▶ _What you will do_
Where a line in the records holds "AuthPage", count it once; return only the final number.

Web interface edit records:
»»

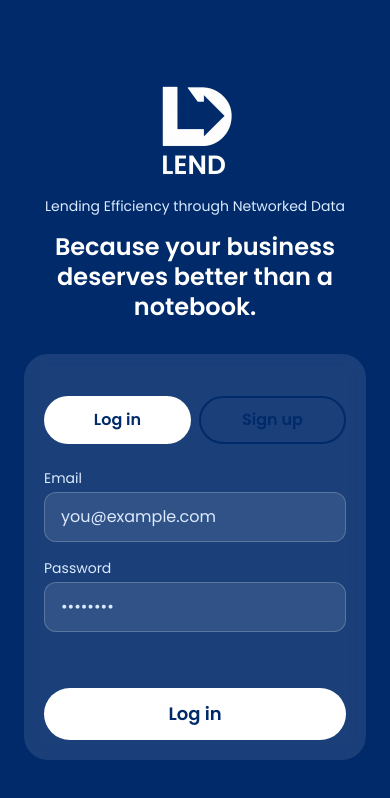
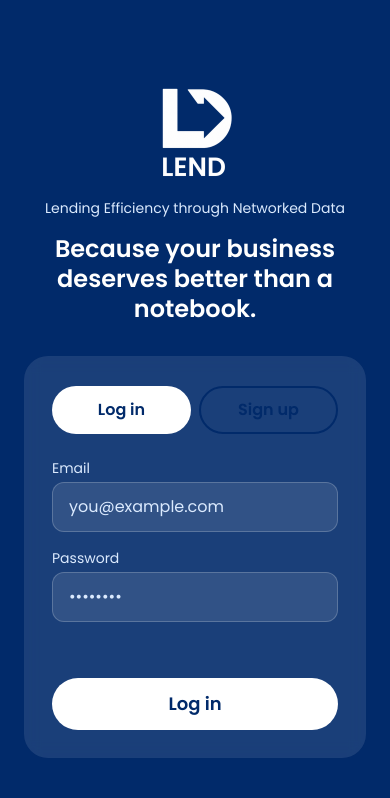
Before and after one commit to Memeng-04/loan-business-manager, a React (Vite) app: page /auth in a window 390 px wide. Shown: the top 798 px of the page. Built offline with nearby package versions, Linux system fonts and the light colour scheme; no server answers.

Commit message:
style: padding

```diff
--- a/src/pages/AuthPage.tsx
+++ b/src/pages/AuthPage.tsx
@@ -62,8 +62,8 @@ export default function AuthPage() {
           </h1>
         </div>
 
-        <div className="rounded-3xl bg-white/10 p-5 pt-0.5 backdrop-blur-sm sm:p-7 sm:pt-0.5">
-          <div className="mb-6 flex gap-2">
+        <div className="rounded-3xl bg-white/10 p-7 pt-0.5 backdrop-blur-sm sm:p-7 sm:pt-0.5">
+          <div className="mb-6 flex gap-2 -mt-3">
             <Button
               type="button"
               onClick={() => setMode("login")}
```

««

▶ _Exercise solution_
3